20 Dec Tom Still: If and when you get the chance, COVID-19 vaccination makes historic sense
If you are among the half of all Americans who are leaning against or not sure about getting a COVID-19 vaccination, relax: Chances are pretty good you can’t get a shot until spring anyway.
That gives you plenty of time to think about why you’re opposed or wavering — and to watch what happens as the first vaccination waves play out.
There are a mix of reasons why many people are on the fence about getting vaccinated. A quarter of all Americans recently told national pollsters they’re not worried about getting the coronavirus, despite 300,000 reasons to reconsider.
Other people would rather wait and see how front-line health workers in the United States react to the Pfizer vaccine rollout. Others might watch for early results in the United Kingdom and Canada. Still others might fret that “Operation Warp Speed,” as President Trump called the multibillion-dollar vaccine push, cut a corner somewhere along the line. Sophisticated science-watchers might hold out for the Moderna vaccine, which flips switches differently in the human immune system.
There are also significant numbers of people who still believe vaccines are useless and even dangerous, despite more than 200 years of evidence to the contrary.

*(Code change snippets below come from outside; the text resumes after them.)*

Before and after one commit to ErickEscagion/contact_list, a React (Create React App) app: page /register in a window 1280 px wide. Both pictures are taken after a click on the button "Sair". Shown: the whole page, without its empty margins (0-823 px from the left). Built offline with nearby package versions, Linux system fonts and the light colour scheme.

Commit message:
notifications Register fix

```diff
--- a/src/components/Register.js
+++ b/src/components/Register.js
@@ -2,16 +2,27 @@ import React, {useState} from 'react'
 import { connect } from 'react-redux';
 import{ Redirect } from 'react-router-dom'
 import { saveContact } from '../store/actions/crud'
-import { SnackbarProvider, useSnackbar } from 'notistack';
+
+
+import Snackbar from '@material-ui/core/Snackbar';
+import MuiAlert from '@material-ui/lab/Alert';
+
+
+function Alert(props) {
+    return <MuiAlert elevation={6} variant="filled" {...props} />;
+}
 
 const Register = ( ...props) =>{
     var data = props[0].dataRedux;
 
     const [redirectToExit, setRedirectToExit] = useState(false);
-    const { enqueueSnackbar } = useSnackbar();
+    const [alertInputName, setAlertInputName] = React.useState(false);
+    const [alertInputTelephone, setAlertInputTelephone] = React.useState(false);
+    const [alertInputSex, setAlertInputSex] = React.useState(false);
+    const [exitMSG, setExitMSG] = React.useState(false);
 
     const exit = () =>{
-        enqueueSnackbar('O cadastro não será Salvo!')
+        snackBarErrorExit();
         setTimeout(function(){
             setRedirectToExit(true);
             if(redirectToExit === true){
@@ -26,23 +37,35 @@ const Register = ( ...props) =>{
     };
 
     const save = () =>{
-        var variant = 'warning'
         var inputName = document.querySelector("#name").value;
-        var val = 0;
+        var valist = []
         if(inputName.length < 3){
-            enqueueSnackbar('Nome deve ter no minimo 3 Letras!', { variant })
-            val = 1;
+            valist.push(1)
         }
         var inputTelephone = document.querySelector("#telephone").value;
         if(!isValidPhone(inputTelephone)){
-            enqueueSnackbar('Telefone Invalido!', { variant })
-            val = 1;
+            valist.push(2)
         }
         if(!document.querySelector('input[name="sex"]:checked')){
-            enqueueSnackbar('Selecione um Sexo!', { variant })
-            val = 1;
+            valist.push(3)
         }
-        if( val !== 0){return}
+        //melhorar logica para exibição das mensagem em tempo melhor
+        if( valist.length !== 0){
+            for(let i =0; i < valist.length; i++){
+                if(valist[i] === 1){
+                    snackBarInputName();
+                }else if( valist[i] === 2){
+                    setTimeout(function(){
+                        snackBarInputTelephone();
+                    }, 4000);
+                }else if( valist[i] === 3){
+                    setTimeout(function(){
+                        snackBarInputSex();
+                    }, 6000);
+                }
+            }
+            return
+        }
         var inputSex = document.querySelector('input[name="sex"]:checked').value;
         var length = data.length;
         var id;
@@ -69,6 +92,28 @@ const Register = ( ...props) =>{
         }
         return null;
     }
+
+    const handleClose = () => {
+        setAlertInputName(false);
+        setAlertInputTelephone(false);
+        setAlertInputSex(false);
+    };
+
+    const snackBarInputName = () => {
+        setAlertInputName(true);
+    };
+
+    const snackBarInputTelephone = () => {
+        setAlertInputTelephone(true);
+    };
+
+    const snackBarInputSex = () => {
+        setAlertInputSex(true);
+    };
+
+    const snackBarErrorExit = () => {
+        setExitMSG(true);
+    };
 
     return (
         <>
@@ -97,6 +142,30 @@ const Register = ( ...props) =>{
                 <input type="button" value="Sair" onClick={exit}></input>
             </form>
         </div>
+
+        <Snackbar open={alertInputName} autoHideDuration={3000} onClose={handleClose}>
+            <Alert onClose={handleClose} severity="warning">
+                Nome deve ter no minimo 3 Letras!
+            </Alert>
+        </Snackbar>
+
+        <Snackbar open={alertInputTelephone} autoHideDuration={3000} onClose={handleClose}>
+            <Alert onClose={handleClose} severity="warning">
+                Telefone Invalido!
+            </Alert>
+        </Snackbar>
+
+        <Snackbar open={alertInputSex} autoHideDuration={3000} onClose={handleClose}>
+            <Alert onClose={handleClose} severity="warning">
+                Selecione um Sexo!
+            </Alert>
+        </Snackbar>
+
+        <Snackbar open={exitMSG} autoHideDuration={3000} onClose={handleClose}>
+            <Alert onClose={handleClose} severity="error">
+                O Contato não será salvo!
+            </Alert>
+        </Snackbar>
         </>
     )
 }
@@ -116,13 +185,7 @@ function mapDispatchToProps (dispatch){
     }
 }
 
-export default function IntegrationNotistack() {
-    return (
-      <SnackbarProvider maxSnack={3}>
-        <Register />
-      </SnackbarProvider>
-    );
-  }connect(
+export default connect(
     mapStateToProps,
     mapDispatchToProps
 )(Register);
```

Not that vaccine opponents place much stock in World Health Organization pronouncements, but a WHO bulletin in 2008 concluded that vaccines have done more to reduce deaths, disabilities and illness than any public health advance in history except for clean water.